Sanjay Barot’s canvasses come alive with the beauty of fine details and meticulous moorings. Treatment and finesse are paramount in these works brought by Ruskshaan Art Mumbai. Barot’s eight works at are an epitome of devotion and distinct allegories in time. “Every canvas is enclosed or mounted with a wooden frame (differently constructed for each canvas) that has been lovingly treated with images, color, layers and texture ,” says Rukshaan Krishna . ” For example, people known and unknown, particularly those that have managed to make a mark in society and rise through the legacy of life have been portrayed on the frame. These wooden frames work as frames of construction for the work and also as the entry point of the society that Sanjay has painted for his viewers.” The artist asserts that these can be read as the ‘final impressions’ that have been culled out from the chaos in the canvas. The chaos on the canvas is patterned by bold lines that have been layered almost a hundred times along with passages that provide space for the playing out of truths that are personal to the artist. And some, we as viewers may empathize with.Barot speaks of his sensibility, and says: ” My creative process is really like my beliefs. They have travelled with me from when I moved from my village in Kapadvanj to the city that I now live in and love, Baroda. Layers and layers. I return to my hometown every 6 months and with every visit, the roots get stronger and help me cope with the chaos of city life.” However, it is only upon drawing closer to the canvas that one can experience the interesting interplay of man and his moments, architectural forms and objects from his beloved hometown and socio-political incidents that have had a bearing on the artist.Rukshaan Art has credentials of commitment rare to see in the modern day art world practices where greed and commerce drive every act. Rukshaan Art hosts works of contemporary artists who are based in or have studied at or work in Baroda, Gujarat. Gallery owner Rukshaan Krishna is the reason behind Baroda March, a decade-old tradition wherein close to 50 ‘Barodian’ contemporary artists showcase their works at the Coomaraswamy Hall, at Mumbai’s Chhatrapati Shivaji Maharaj Vastu Sangharalaya every March. Artists from Baroda, opines the brilliant and deeply admired and respected, Rukshaan have high integrity.

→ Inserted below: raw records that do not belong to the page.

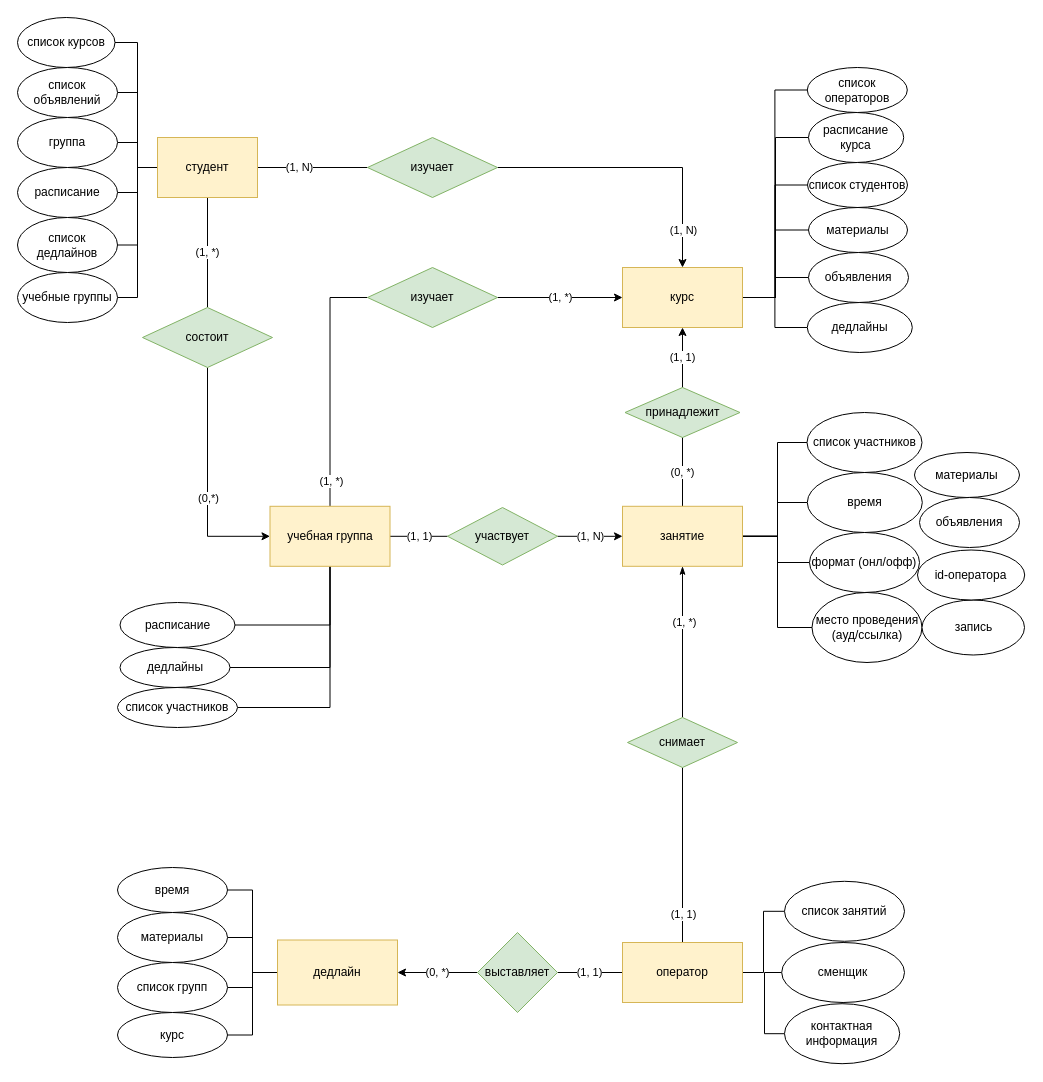
goozlike/LectorPlus-database keeps this draw.io diagram as Untitled Diagram.drawio. Above is the earlier version. Source tidied: cells renumbered, new cells numbered last; positions are measured from the earlier drawing's top-left corner, leaving out a move shared by most shapes. Both pictures are drawn from the tidied source at 100%, with x=0, y=0 at pixel (17, 17).
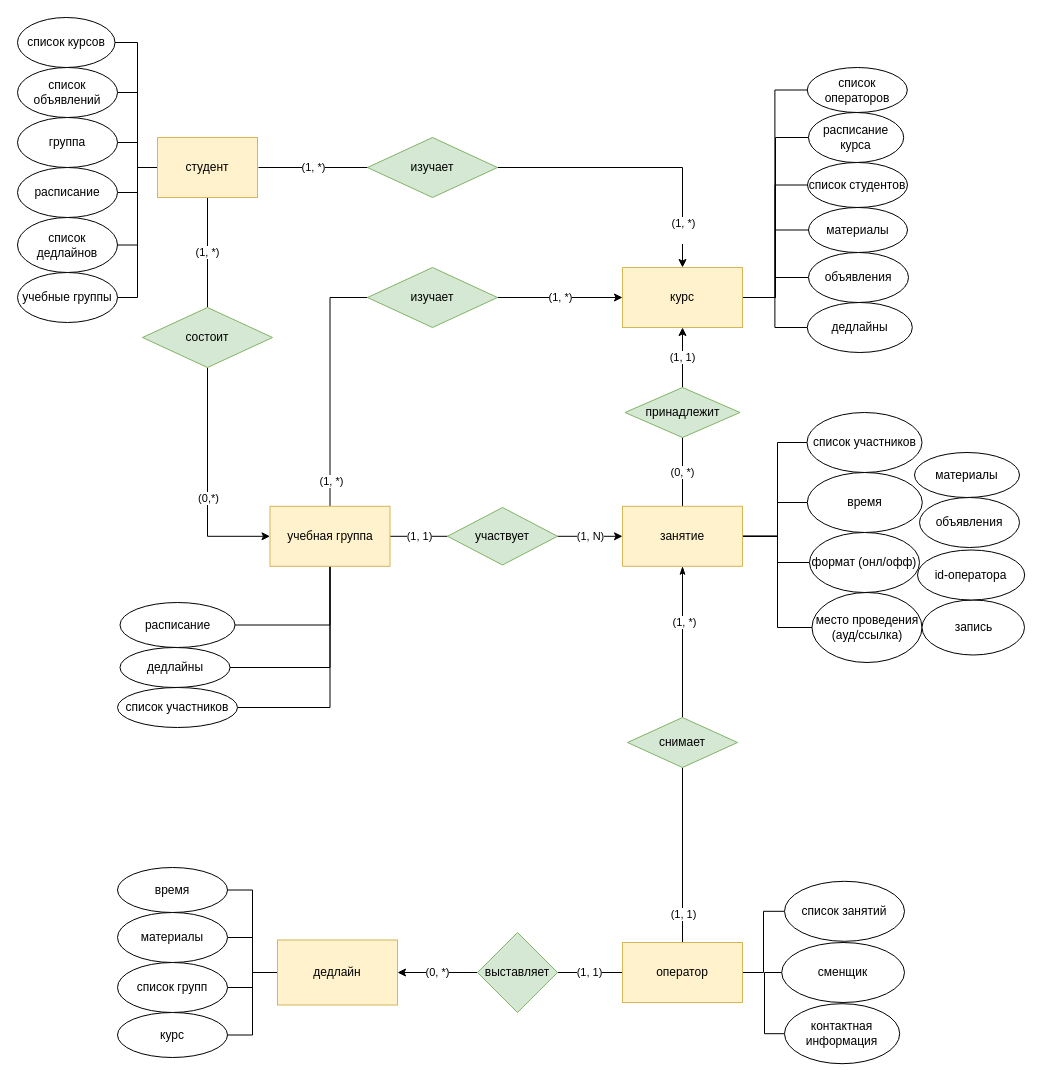
Above is the later version.

Unchanged cells that the change refers to:
```xml
<mxCell id="11" value="студент" style="rounded=0;whiteSpace=wrap;html=1;fillColor=#fff2cc;strokeColor=#d6b656;" parent="1" vertex="1">
  <mxGeometry x="140" y="120" width="100" height="60" as="geometry" />
</mxCell>
<mxCell id="19" style="edgeStyle=orthogonalEdgeStyle;rounded=0;jettySize=auto;html=1;" parent="1" edge="1" source="21" target="18">
  <mxGeometry relative="1" as="geometry" />
</mxCell>
<mxCell id="21" value="изучает" style="rhombus;whiteSpace=wrap;html=1;fillColor=#d5e8d4;strokeColor=#82b366;" parent="1" vertex="1">
  <mxGeometry x="350" y="120" width="130" height="60" as="geometry" />
</mxCell>
```

The edit, as a diff of the source:
```diff
@@
-    <mxCell id="2" style="edgeStyle=orthogonalEdgeStyle;rounded=0;jettySize=auto;html=1;entryX=0;entryY=0.5;entryDx=0;entryDy=0;endArrow=none;endFill=0;" parent="1" edge="1" source="11" target="21">
-      <mxGeometry relative="1" as="geometry" />
+    <mxCell id="2" value="(1, *)" style="edgeStyle=orthogonalEdgeStyle;rounded=0;orthogonalLoop=1;jettySize=auto;html=1;entryX=0;entryY=0.5;entryDx=0;entryDy=0;endArrow=none;endFill=0;" parent="1" edge="1">
+      <mxGeometry relative="1" as="geometry">
+        <mxPoint x="241" y="150" as="sourcePoint" />
+        <mxPoint x="351" y="150" as="targetPoint" />
+      </mxGeometry>
     </mxCell>
-    <mxCell id="3" value="(1, N)" style="edgeLabel;html=1;align=center;verticalAlign=middle;" parent="2" vertex="1">
-      <mxGeometry x="-0.25" y="1" relative="1" as="geometry" />
-    </mxCell>
@@
-    <mxCell id="20" value="(1, N)" style="edgeLabel;html=1;align=center;verticalAlign=middle;" parent="19" vertex="1">
-      <mxGeometry x="0.73" relative="1" as="geometry" />
-    </mxCell>
+    <mxCell id="95" value="&lt;div&gt;(1, *)&lt;/div&gt;&lt;div&gt;&lt;br&gt;&lt;/div&gt;" style="edgeLabel;html=1;align=center;verticalAlign=middle;" parent="19" vertex="1">
+      <mxGeometry x="0.73" relative="1" as="geometry" />
+    </mxCell>
```
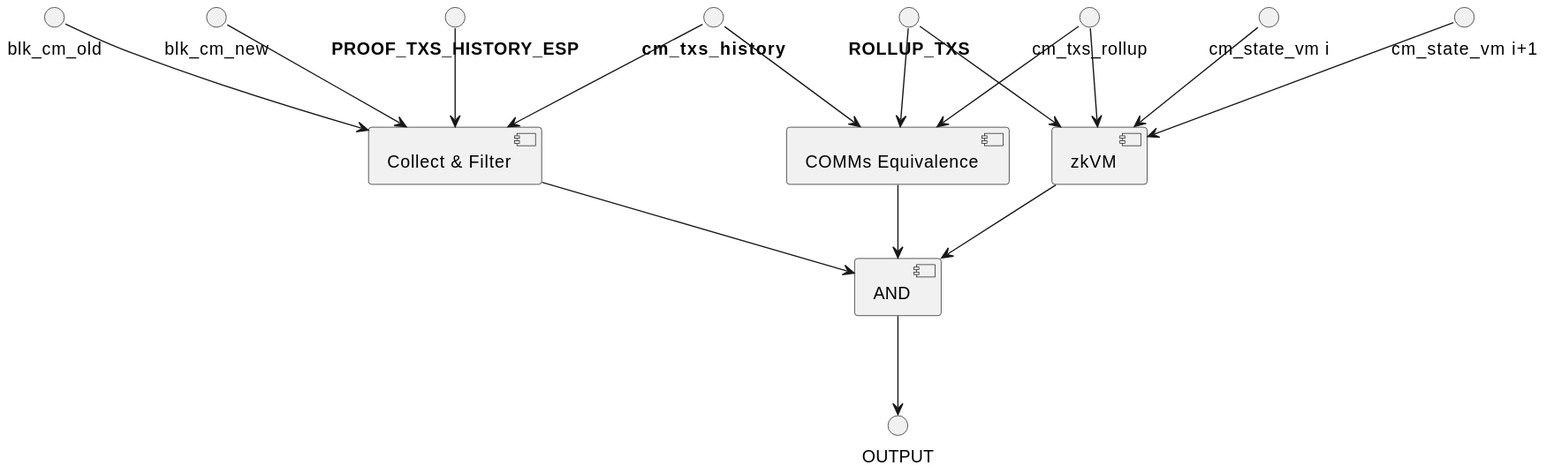
Above: doc/zk-rollup-circuit-no-espresso-consensus.svg in EspressoSystems/espresso-sequencer (PlantUML), before the change.
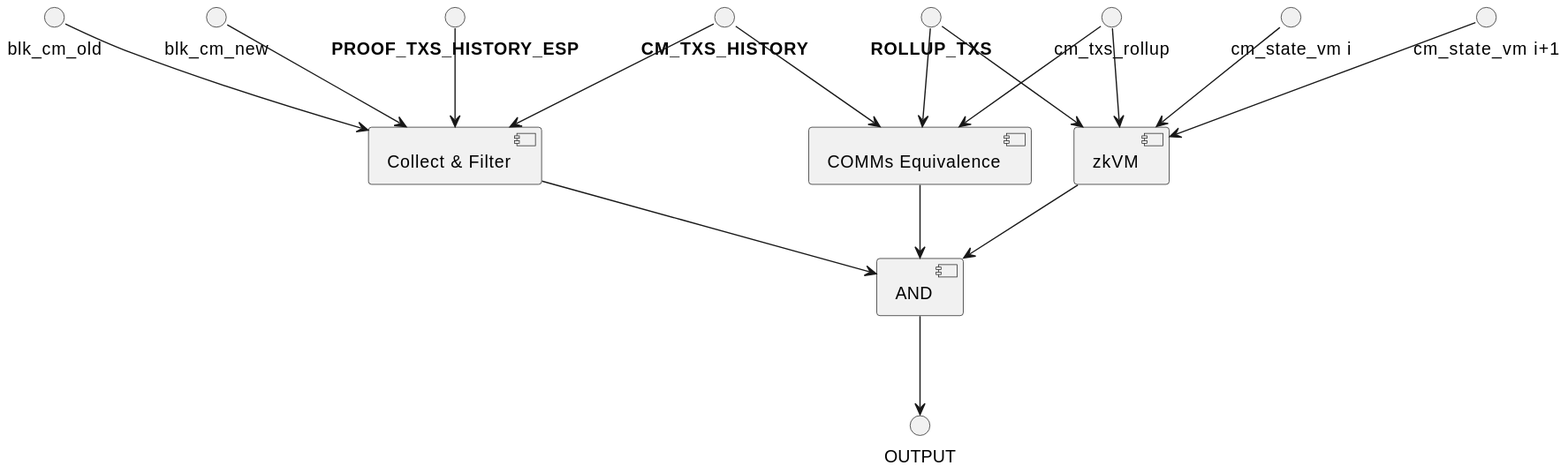
The same file after the commit.

What changed in the source:
```diff
@@ -12,8 +12,8 @@
 "<b>ROLLUP_TXS</b>" --> ZK
 
 cm_txs_rollup --> CE
-"<b>cm_txs_history</b>" --> CE
-"<b>cm_txs_history</b>" --> CF
+"<b>CM_TXS_HISTORY</b>" --> CE
+"<b>CM_TXS_HISTORY</b>" --> CF
 
 "cm_state_vm i" --> ZK
 "cm_state_vm i+1" --> ZK
```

Recently she had a historic culling of the works of the 80 year old doyen Jyoti Bhatt who is a legend in the world of intaglio as well as photography. “These artists are in constant conversation with each other. As a result, there’s learning and encouragement. They are not proud but have their pride. They also care about the career graphs of one another,its unheard of in the art community elsewhere.”